A spook that has terrified generations of north Londoners may be appearing on cinema screens around the world.

The spooky apparition, which appears in Highgate Cemetery where revolutionary communist Karl Marx and TV presenter Jeremy Beadle are buried, was first spotted in 1969 by David Farrant.

He said: “My first reaction was like it was so real that I actually thought it was someone dressed up or messing about because all these stories about vampires were in the news.

“It was by some branches but as soon as I turned up I was aware of something standing there and it was exuding a feeling not of evil, but menace.

“It all happened so quickly” he adds. “The whole thing lasted for four to five seconds and felt like whatever it was filled me with energy, it is difficult to explain, and suddenly it just vanished.”

He said although many people expect ghosts to be transparent, the spirit was in fact black and solid.

The vision also had two piercing bright white eyes, and although the figure is often referred to as a vampire, Mr Farrant has never said this is the case - instead it simply had the quality of a vampire as it was tall and robed in dark clothing.

According to Mr Farrant, the atmosphere felt noticeably cold while he was confronted with the spirit, like he was standing in a fridge.

Although he said he could see the figure's face, he said its features were not distinguishable and he could not put an age on the ghoul.

Mr Farrant says “dozens and dozens” of sightings have followed.

His wife Della, who is also a member of the British Psychic and Occult Society, is dedicated to recording them.

She said many, including one by a team of ghost hunters from the North London Paranormal Investigators on the night of June 20, 2012, are identical. He is often seen in pubs in Highgate and is not confined to the cemetery.

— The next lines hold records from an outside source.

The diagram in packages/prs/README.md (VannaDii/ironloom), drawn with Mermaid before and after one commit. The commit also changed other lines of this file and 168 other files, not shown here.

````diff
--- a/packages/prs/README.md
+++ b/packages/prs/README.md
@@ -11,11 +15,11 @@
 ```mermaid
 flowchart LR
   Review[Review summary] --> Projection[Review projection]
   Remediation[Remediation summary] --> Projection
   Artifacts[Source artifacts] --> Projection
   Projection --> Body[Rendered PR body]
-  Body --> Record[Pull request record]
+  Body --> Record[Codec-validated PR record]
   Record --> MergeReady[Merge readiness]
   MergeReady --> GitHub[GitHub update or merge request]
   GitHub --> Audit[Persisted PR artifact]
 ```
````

She even said one witness watched the figure float from Swain's Lane, from the east side to the west side of the cemetery, in August 2005.

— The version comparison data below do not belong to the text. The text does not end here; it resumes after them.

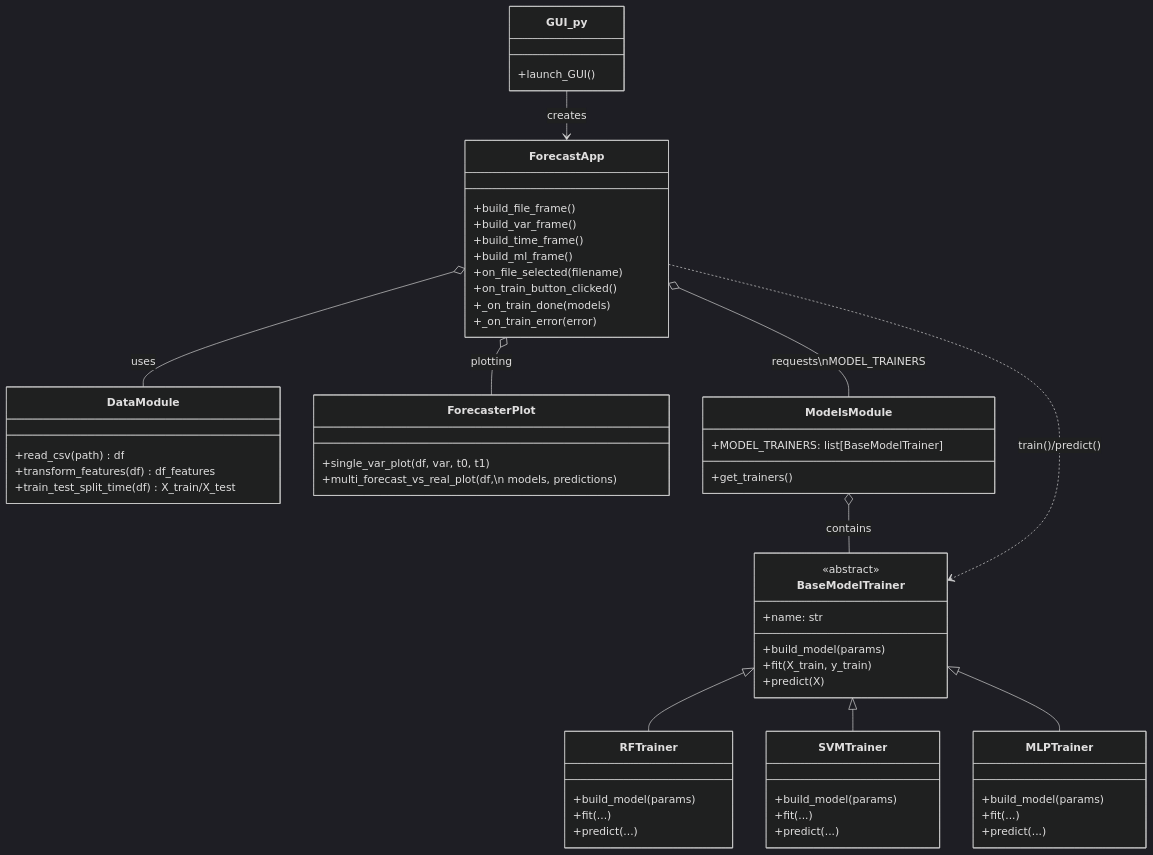
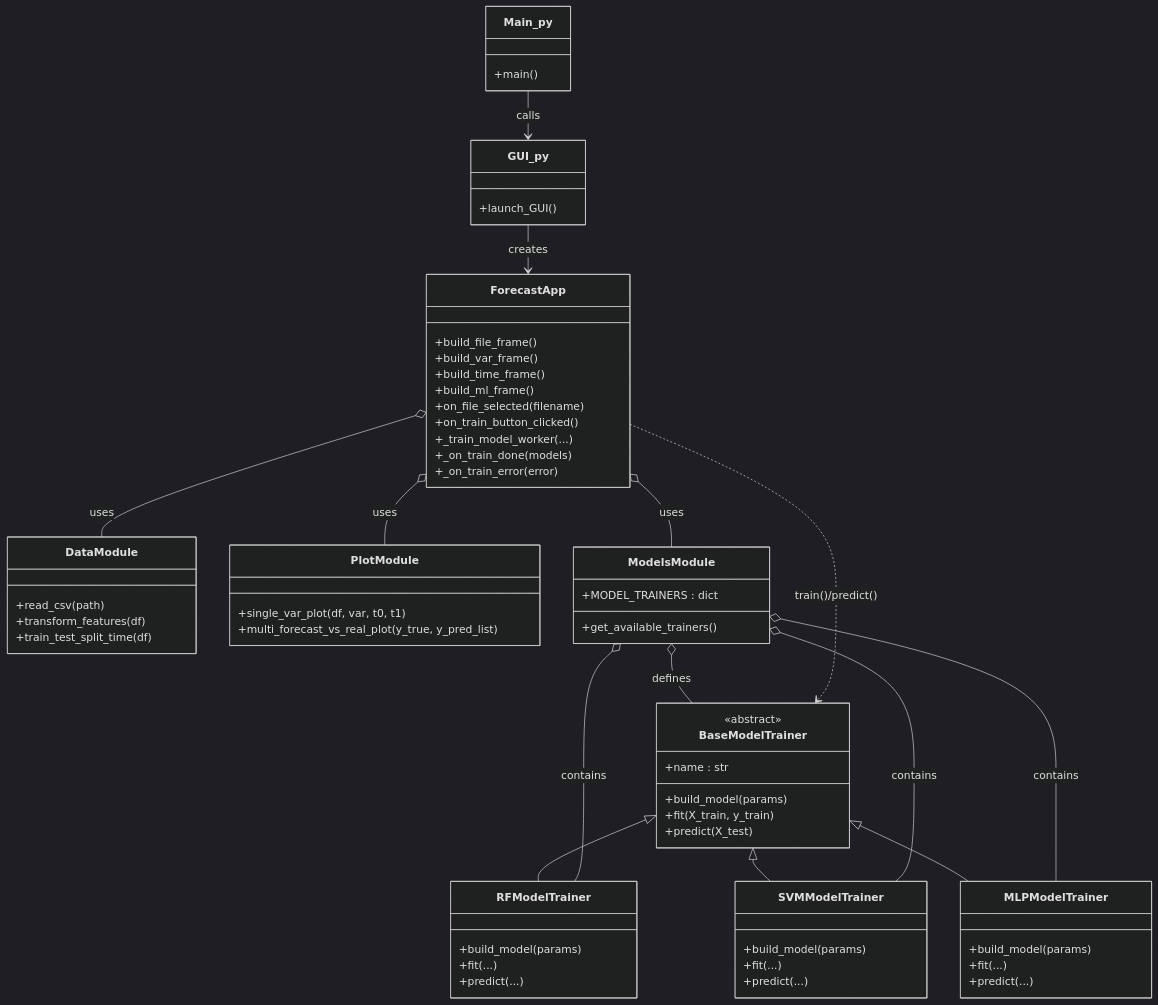
The first of 2 diagrams in README.md (Ugozhang/Project03_46W38_MLforecasting), drawn with Mermaid (dark theme) before and after one commit. The commit also changed 8 other files, not shown here.

Commit message:
<docs> update mermaid diagrams; upload report

````diff
--- a/README.md
+++ b/README.md
@@ -98,6 +98,15 @@
 ```mermaid
 classDiagram
-    %% === GUI / Application ===
+
+    %% ========= Entry / GUI =========
+    class Main_py {
+        +main()
+    }
+
+    class GUI_py {
+        +launch_GUI()
+    }
+
     class ForecastApp {
         +build_file_frame()
         +build_var_frame()
@@ -105,72 +114,75 @@
         +build_ml_frame()
         +on_file_selected(filename)
         +on_train_button_clicked()
+        +_train_model_worker(...)
         +_on_train_done(models)
         +_on_train_error(error)
     }
 
-    class GUI_py {
-        +launch_GUI()
+    %% ========= Data layer (data.py) =========
+    class DataModule {
+        +read_csv(path)
+        +transform_features(df)
+        +train_test_split_time(df)
     }
 
-    GUI_py --> ForecastApp : creates
-
-    %% === Data / Feature engineering ===
-    class DataModule {
-        +read_csv(path) df
-        +transform_features(df) df_features
-        +train_test_split_time(df) X_train/X_test
+    %% ========= Plot layer (forecaster_plot.py) =========
+    class PlotModule {
+        +single_var_plot(df, var, t0, t1)
+        +multi_forecast_vs_real_plot(y_true, y_pred_list)
     }
 
-    %% === Plotting ===
-    class ForecasterPlot {
-        +single_var_plot(df, var, t0, t1)
-        +multi_forecast_vs_real_plot(df,\n models, predictions)
+    %% ========= Models layer (models.py) =========
+    class ModelsModule {
+        +MODEL_TRAINERS : dict
+        +get_available_trainers()
     }
 
-    %% === ML trainer hierarchy ===
+    %% ---- Trainer hierarchy inside models.py ----
     class BaseModelTrainer {
         <<abstract>>
-        +name: str
+        +name : str
         +build_model(params)
         +fit(X_train, y_train)
-        +predict(X)
+        +predict(X_test)
     }
 
-    class RFTrainer {
+    class RFModelTrainer {
         +build_model(params)
         +fit(...)
         +predict(...)
     }
 
-    class SVMTrainer {
+    class SVMModelTrainer {
         +build_model(params)
         +fit(...)
         +predict(...)
     }
 
-    class MLPTrainer {
+    class MLPModelTrainer {
         +build_model(params)
         +fit(...)
         +predict(...)
     }
 
-    BaseModelTrainer <|-- RFTrainer
-    BaseModelTrainer <|-- SVMTrainer
-    BaseModelTrainer <|-- MLPTrainer
+    %% ========= Inheritance =========
+    BaseModelTrainer <|-- RFModelTrainer
+    BaseModelTrainer <|-- SVMModelTrainer
+    BaseModelTrainer <|-- MLPModelTrainer
 
-    class ModelsModule {
-        +MODEL_TRAINERS: list[BaseModelTrainer]
-        +get_trainers()
-    }
+    %% ========= Relationships (who uses whom) =========
+    Main_py --> GUI_py : calls
+    GUI_py --> ForecastApp : creates
 
-    %% === Relationships ===
     ForecastApp o-- DataModule : uses
-    ForecastApp o-- ForecasterPlot : plotting
-    ForecastApp o-- ModelsModule : requests\nMODEL_TRAINERS
-    ModelsModule o-- BaseModelTrainer : contains
+    ForecastApp o-- PlotModule : uses
+    ForecastApp o-- ModelsModule : uses
 
-    %% Optional: show that ForecastApp calls trainers to predict
+    ModelsModule o-- BaseModelTrainer : defines
+    ModelsModule o-- RFModelTrainer : contains
+    ModelsModule o-- SVMModelTrainer : contains
+    ModelsModule o-- MLPModelTrainer : contains
+
     ForecastApp ..> BaseModelTrainer : train()/predict()
 
 ```
````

The witness, who wished to remain anonymous, claims the male spirit was dressed in a three-quarter length coat and a top hat.

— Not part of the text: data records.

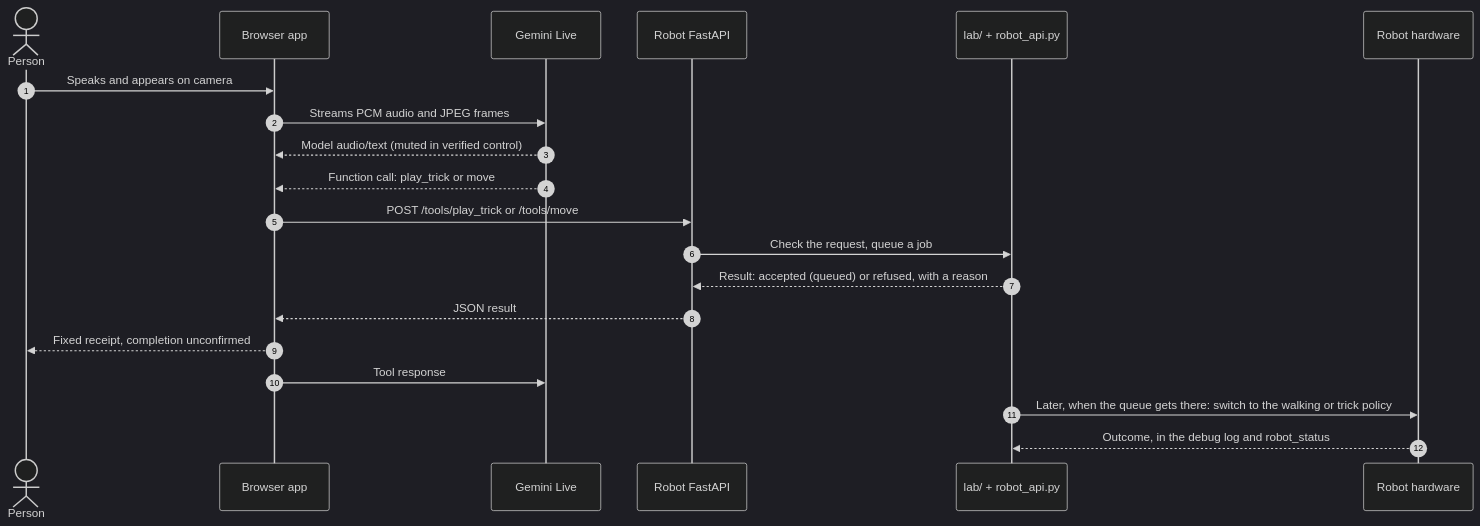
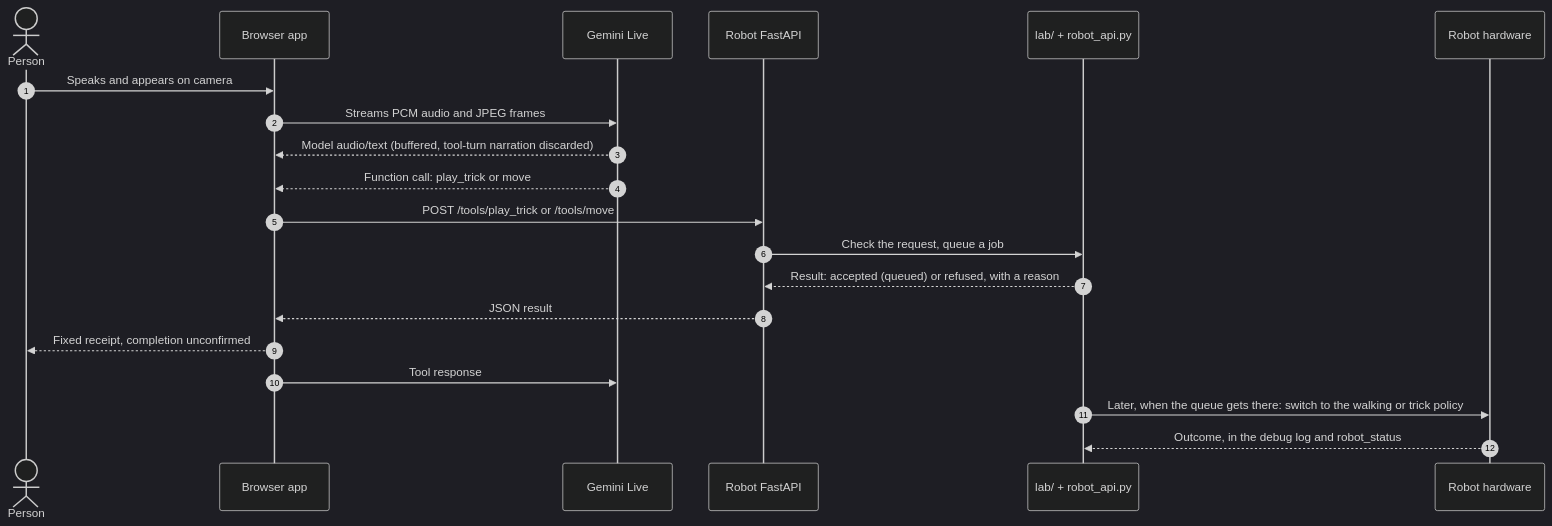
One commit to ShrishPremkrishna/mts_123 changed the second of 4 diagrams in gemini_pupper/docs/architecture.md. Above: the diagram before and after it, drawn with Mermaid (dark theme). The commit also changed other lines of this file and 21 other files, not shown here.

Commit message:
Restore conversation and control together with turn-gated receipts

````diff
--- a/gemini_pupper/docs/architecture.md
+++ b/gemini_pupper/docs/architecture.md
@@ -80,24 +81,24 @@
 ```mermaid
 sequenceDiagram
     autonumber
     actor Person
     participant Browser as Browser app
     participant Gemini as Gemini Live
     participant RobotAPI as Robot FastAPI
     participant ROS as lab/ + robot_api.py
     participant Pupper as Robot hardware
 
     Person->>Browser: Speaks and appears on camera
     Browser->>Gemini: Streams PCM audio and JPEG frames
-    Gemini-->>Browser: Model audio/text (muted in verified control)
+    Gemini-->>Browser: Model audio/text (buffered, tool-turn narration discarded)
 
     Gemini-->>Browser: Function call: play_trick or move
     Browser->>RobotAPI: POST /tools/play_trick or /tools/move
     RobotAPI->>ROS: Check the request, queue a job
     ROS-->>RobotAPI: Result: accepted (queued) or refused, with a reason
     RobotAPI-->>Browser: JSON result
     Browser-->>Person: Fixed receipt, completion unconfirmed
     Browser->>Gemini: Tool response
     ROS->>Pupper: Later, when the queue gets there: switch to the walking or trick policy
     Pupper-->>ROS: Outcome, in the debug log and robot_status
 ```
````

The figure even whispered “Good evening to you sir” to the terrified onlooker, despite him standing more than eight feet away.

David, the president of the British Psychic and Occult Society, has written several books about his experience, including In the Shadow of Highgate’s Vampire.

The phantom also makes an appearance in Granny Yaga by Vitali Vitaliev. The book is based on the Slavic folklore character Baba Yaga, a witch, and has this year been optioned by a Hollywood-based film production company.

The book, which depicts Baba Yaga residing in present-day North London, includes Highgate cemetery and the Highgate Vampire, the Crouch End Spriggan, Bloomsbury’s Atlantis bookshop - which specialises in the occult - and the ponds on Hampstead Heath, known for their hauntings.

If the film is made it will not be the first time north London locations have been used for feature films.

Highgate cemetery can be seen in Taste the Blood of Dracula, made in 1970, Tales from the Crypt from 1972 and 1974’s From Beyond the Grave.

Perhaps the best known are scenes from An American Werewolf in London, which was filmed in Hampstead Heath in 1981.

If you can think of any other films, or if you are one of the few who have spotted the Highgate Vampire, email mattie.laceydavidson@london.newsquest.co.uk